In a practical system the channel coefficients hij would have some correlation which would depend upon the antenna spacing. Lower the antenna spacing higher would be the antenna correlation and lower would be the MIMO system capacity. This would be discussed in a future post.
The MATLAB code for calculating the CCDF of channel capacity of a MIMO channel is given below.
clear all close all Nr=4; Nt=4; I=eye(Nr); g=15.8489; for n=1:10000 H=sqrt(1/2)*randn(Nr,Nt)+j*sqrt(1/2)*randn(Nr,Nt); C(n)=log2(det(I+(g/Nt)*(H*H'))); end [a,b]=hist(real(C),100); a=a/sum(a); plot(b,1-cumsum(a)); xlabel('Capacity (bps/Hz)') ylabel('Probability (Capacity > Abcissa)') grid on
 G. J. Foschini and M. J. Gans,”On limits of Wireless Communications in a Fading Environment when Using Multiple Antennas”, Wireless Personal Communications 6, pp 311-335, 1998.
Shannon Capacity of LTE in AWGN can be calculated by using the Shannon Capacity formula:
The signal power P is set at -90dBm, the Noise Power Spectral Density No is set at 4.04e-21 W/Hz (-174dBm/Hz) and the bandwidth is varied from 1.25MHz to 20MHz.
It is seen that the capacity increases from about 10Mbps to above 70Mbps as the bandwidth is varied from 1.25MHz to 20MHz (keeping the signal power constant). It must be noted that this is the capacity with a single transmit and single receive antenna (MIMO capacity would obviously be higher).
In the previous post we calculated the Shannon Capacity of a 200kHz GSM channel in AWGN (Additive White Gaussian Noise). However, in a practical scenario the capacity is limited by time varying fading and interference. Let us consider a fading channel with four possible states corresponding to SNRs of 15dB, 10dB, 5dB and 0dB. The probability of these states is 0.50, 0.25, 0.15 and 0.10 respectively. The Shannon Capacity of such a channel is given as (assuming that the channel state information is known at the receiver):
C=Σ B*log2(1+SNRi)* p(SNRi)
C=B*(Σ log2(1+SNRi)* p(SNRi))
Assuming that only one out of eight time slots is allocated to any user the Shannon Capacity of a GSM channel is reduced to 94.68kbps.
Note: The contribution of the high SNR states dominates the capacity of the channel.
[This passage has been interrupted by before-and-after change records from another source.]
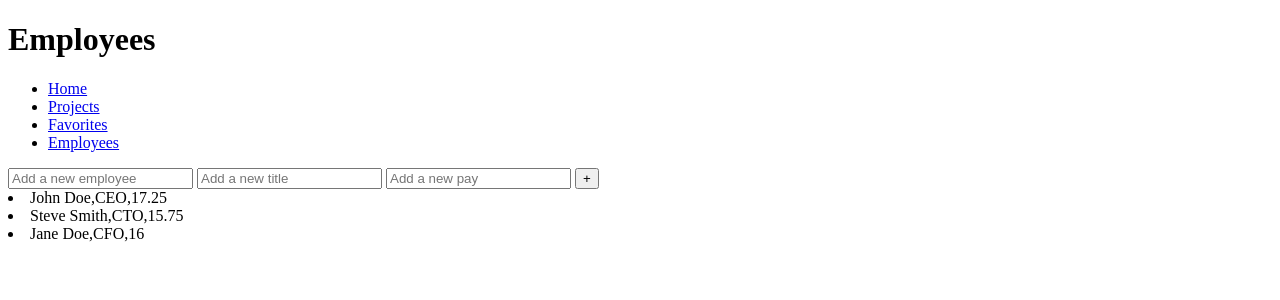
Repository: Kayla-amr/workApp
Page: client/employees.html
The author's editor kept a copy of each file at every save. The page is drawn from the files as they stood at one save, then again after a run of saves.
The browser window is 1280 px wide. The pictures show the whole page.

Above is the page before, as saved 2023-12-04 06:17:55.
Console error: ReferenceError: employee is not defined

After the next 5 saves:
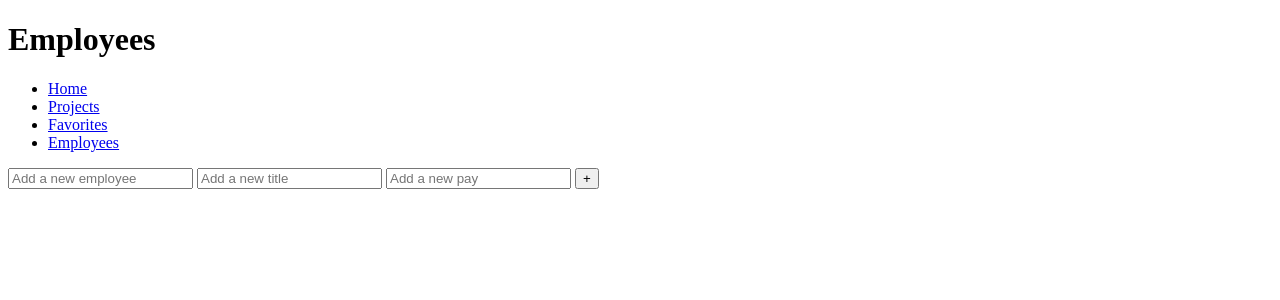
Console error: SyntaxError: missing ) after argument list
The 5 saves are shown as one change because they came seconds apart.
The last was saved 17 s later.
--- a/client/src/main.js
+++ b/client/src/main.js
@@ -89,7 +89,9 @@
 }
 
 addEmployee = document.querySelector('.addEmployee');
-addEmployee.addEventListener('click', addEmployee);
+addEmployee.addEventListener('click', (event)=>{
+
+}
 
 function viewWork(employees) {
     employeeList.innerText = '';

After the 4 saves that followed:
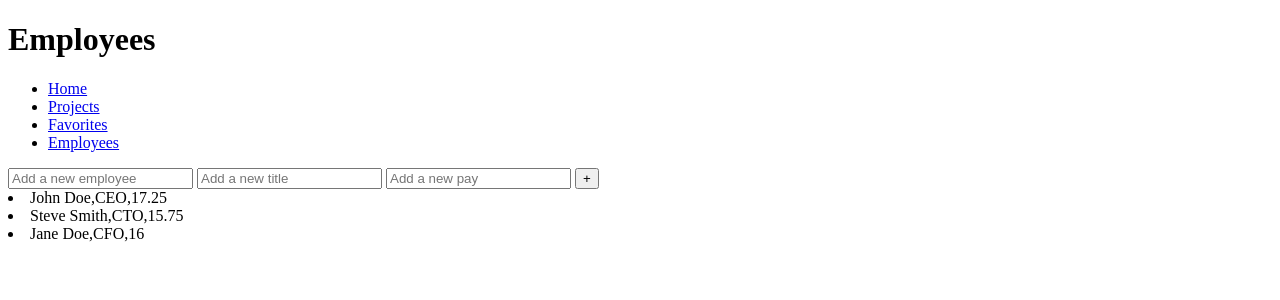
Console error: ReferenceError: employee is not defined
The 4 saves are shown as one change because 2 left the picture as it was and some came seconds apart.
The last was saved 27 s later.
--- a/client/src/main.js
+++ b/client/src/main.js
@@ -90,8 +90,10 @@
 
 addEmployee = document.querySelector('.addEmployee');
 addEmployee.addEventListener('click', (event)=>{
-
+    addEmployee();
+    viewWork(employees);
 }
+);
 
 function viewWork(employees) {
     employeeList.innerText = '';
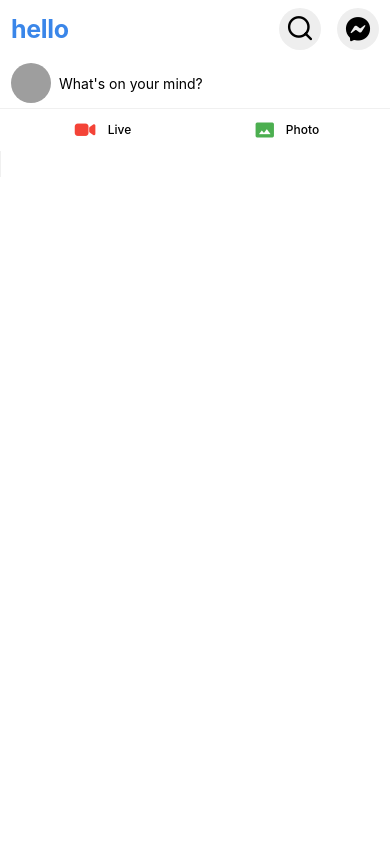
Repository: arafat877/React-Native-Facebook-Clone
Screen: /
An editor plug-in stored every save of this project. The screen is shown before and after the next save, followed by the edit.
Pictures or frames that could not be fetched are drawn as grey boxes. The app was drawn by React Native's web renderer in a window 390 px wide. The project was rebuilt for these pictures with package versions that can differ from the ones it lists, and the page was loaded fresh each time.

Above is the screen before, as saved 2020-10-03 21:27:56.

### App.js
import React from "react";
import { ScrollView, StyleSheet, StatusBar } from "react-native";
import styled from "styled-components/native";
import AppBar from "./components/AppBar";
import ToolBar from "./components/ToolBar";

const Container = styled.SafeAreaView`
  flex: 1;
`;

export default function App() {
  return (
    <>
      <StatusBar backgroundColor="#FFFFFF" barStyle="dark-content" />
      <Container>
        <ScrollView>
          <AppBar />
          <ToolBar />
        </ScrollView>
      </Container>
    </>
  );
}

const styles = StyleSheet.create({
  container: {
    flex: 1,
    backgroundColor: "#fff",
    alignItems: "center",
    justifyContent: "center",
  },
});

### components/AppBar.js
import React from "react";
import { ScrollView, StyleSheet, View } from "react-native";
import styled from "styled-components/native";
import { Feather, MaterialCommunityIcons } from "@expo/vector-icons";

const Container = styled.View`
  width: 100%;
  height: 58px;
  padding: 0 11px;
  align-items: center;
  flex-direction: row;
  justify-content: space-between;
`;

const Row = styled.View`
  flex-direction: row;
`;

const Button = styled.TouchableOpacity`
  width: 42px;
  height: 42px;
  border-radius: 21px;
  background: #eeeeee;
  align-items: center;
  justify-content: center;
  margin-left: 16px;
`;

const Text = styled.Text`
  color: #3a86e9;
  font-size: 25px;
  font-weight: bold;
  letter-spacing: -0.3px;
`;

const AppBar = () => {
  return (
    <Container>
      <Text>hello</Text>
      <Row>
        <Button>
          <Feather name="search" size={29} color="black" />
        </Button>
        <Button>
          <MaterialCommunityIcons name="facebook-messenger" size={29} color="black" />
        </Button>
      </Row>
    </Container>
  );
};

export default AppBar;

### components/ToolBar.js
import React from "react";
import styled from "styled-components/native";
import Avatar from "./Avatar";
import { Ionicons, MaterialIcons } from "@expo/vector-icons";

const Container = styled.View`
  width: 100%;
  height: 92px;
`;

const Row = styled.View`
  flex-direction: row;
  background: #ffffff;
  width: 100%;
  padding: 0 11px;
  align-items: center;
`;

const Input = styled.TextInput`
  height: 50px;
  width: 100%;
  padding: 0 8px;
`;

const Divider = styled.View`
  width: 100%;
  height: 0.5px;
  background: #f0f0f0;
`;

const Menu = styled.View`
  flex: 1;
  flex-direction: row;
  align-items: center;
  justify-content: center;
  height: 42px;
`;

const MenuText = styled.Text`
  padding-left: 11px;
  font-weight: 500;
  font-size: 12px;
`;

const Seperator = styled.View`
  width: 1px;
  height: 26px;
  background: #f0f0f0;
`;

const ToolBar = () => {
  return (
    <Container>
      <Row>
        <Avatar source={require("../assets/user1.jpeg")} />
        <Input placeholder="What's on your mind?" />
      </Row>
      <Divider />
      <Row>
        <Menu>
          <Ionicons name="ios-videocam" size={22} color="#F44337" />
          <MenuText>Live</MenuText>
        </Menu>
        <Menu>
          <MaterialIcons
            name="photo-size-select-actual"
            size={20}
            color="#4CAF50"
          />
          <MenuText>Photo</MenuText>
        </Menu>
      </Row>
      <Seperator />
    </Container>
  );
};

export default ToolBar;

### components/Avatar.js
import React from "react";
import styled from "styled-components/native";

const Container = styled.View`
  width: 40px;
  height: 40px;
  position: relative;
`;

const User = styled.Image`
  width: 40px;
  height: 40px;
  border-radius: 20px;
`;
const Avatar = ({ source }) => {
  return (
    <Container>
      <User source={source} />
    </Container>
  );
};

export default Avatar;

After the next save:
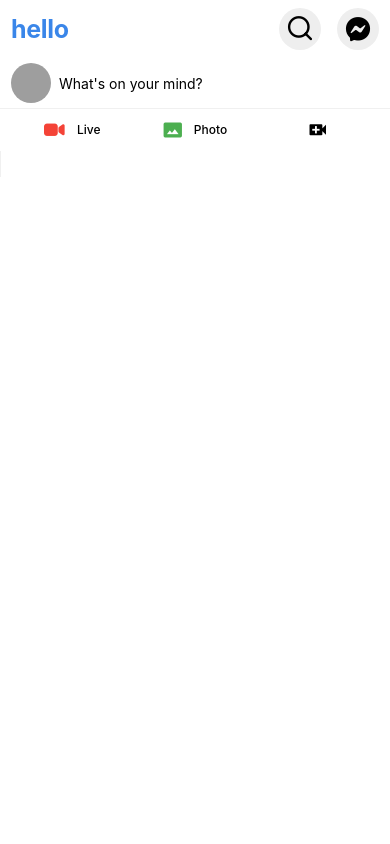
Saved 75 s later.
--- a/components/ToolBar.js
+++ b/components/ToolBar.js
@@ -1,7 +1,11 @@
 import React from "react";
 import styled from "styled-components/native";
 import Avatar from "./Avatar";
-import { Ionicons, MaterialIcons } from "@expo/vector-icons";
+import {
+  Ionicons,
+  MaterialIcons,
+  MaterialCommunityIcons,
+} from "@expo/vector-icons";
 
 const Container = styled.View`
   width: 100%;
@@ -69,6 +73,9 @@
           />
           <MenuText>Photo</MenuText>
         </Menu>
+        <Menu>
+          <MaterialCommunityIcons name="video-plus" size={22} color="E141FC" />
+        </Menu>
       </Row>
       <Seperator />
     </Container>
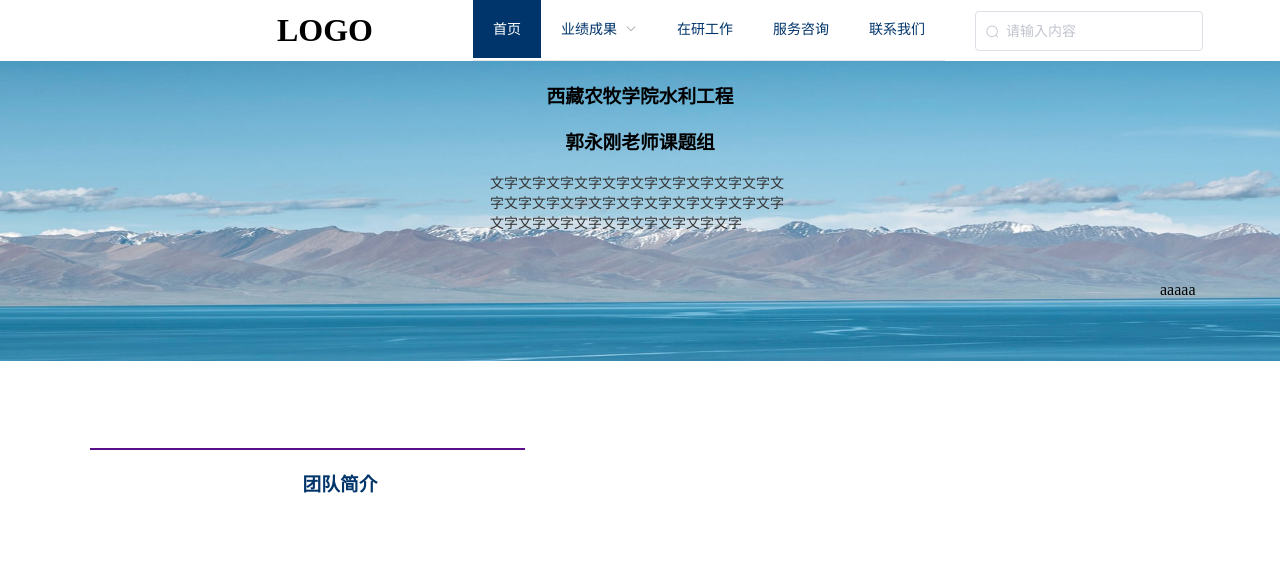
Repository: BLSY/xzust
Page: /
An editor plug-in stored every save of this project. The page is shown before and after the next save, followed by the edit.
The browser window is 1280 px wide. The pictures show the whole page.
The project was rebuilt for these pictures with package versions that can differ from the ones it lists, and the page was loaded fresh each time.

Above is the page before, as saved 2022-11-26 21:19:46.

After the next save:
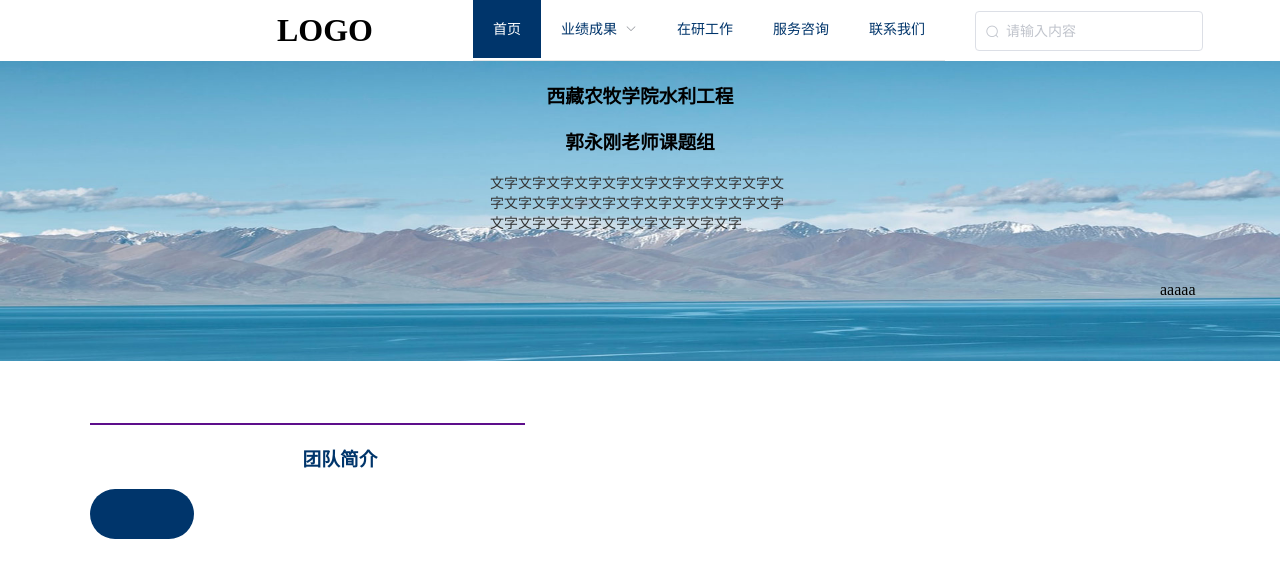
Saved 15 s later.
--- a/src/components/HelloWorld.vue
+++ b/src/components/HelloWorld.vue
@@ -50,7 +50,7 @@
       <div class="team-left">
         <div class="line"></div>
         <h3 class="team-title">团队简介</h3>
-        <div class="left-icon"></div>
+        <div class="team-icon"></div>
       </div>
       <div class="team-right">
 
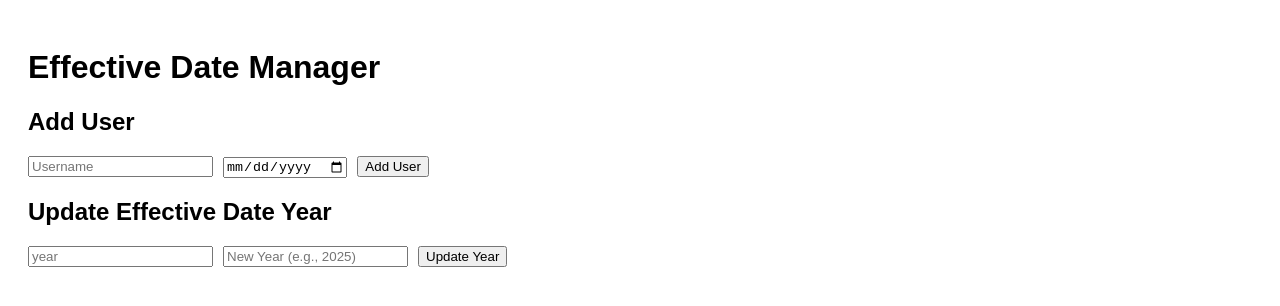
Repository: pripriya09/update-matchYear-Database
Page: / (app in frontend/)
An editor plug-in stored every save of this project. The page is shown before and after the next save, followed by the edit.
The browser window is 1280 px wide. The pictures show the whole page.
The project was rebuilt for these pictures with package versions that can differ from the ones it lists, and the page was loaded fresh each time. Also part of the build but not shown: frontend/vite.config.js.

Above is the page before, as saved 2024-12-19 12:44:57.

After the next save:
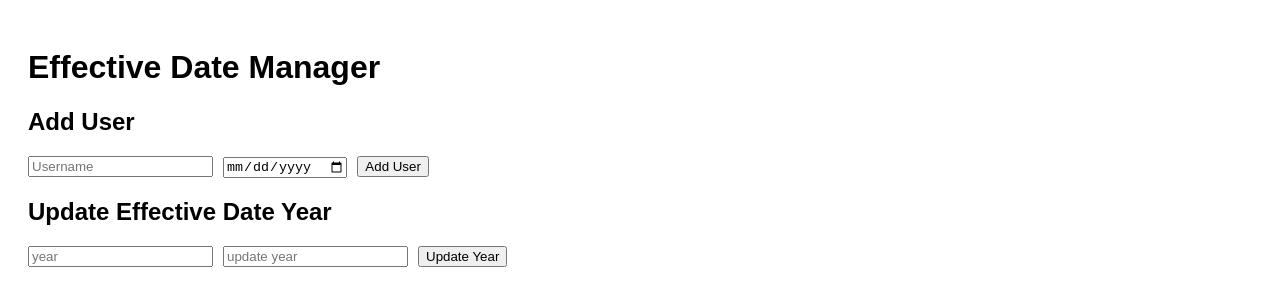
Saved 11 s later.
--- a/frontend/src/App.jsx
+++ b/frontend/src/App.jsx
@@ -100,7 +100,7 @@ const App = () => {
         />
         <input
           type="text"
-          placeholder="New Year (e.g., 2025)"
+          placeholder="update year"
           value={newYear}
           onChange={(e) => setNewYear(e.target.value)}
           style={{ marginRight: "10px" }}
The contribution of the four states in terms of percentage capacity is given as 66.38%, 22.84%, 8.14% and 2.64%.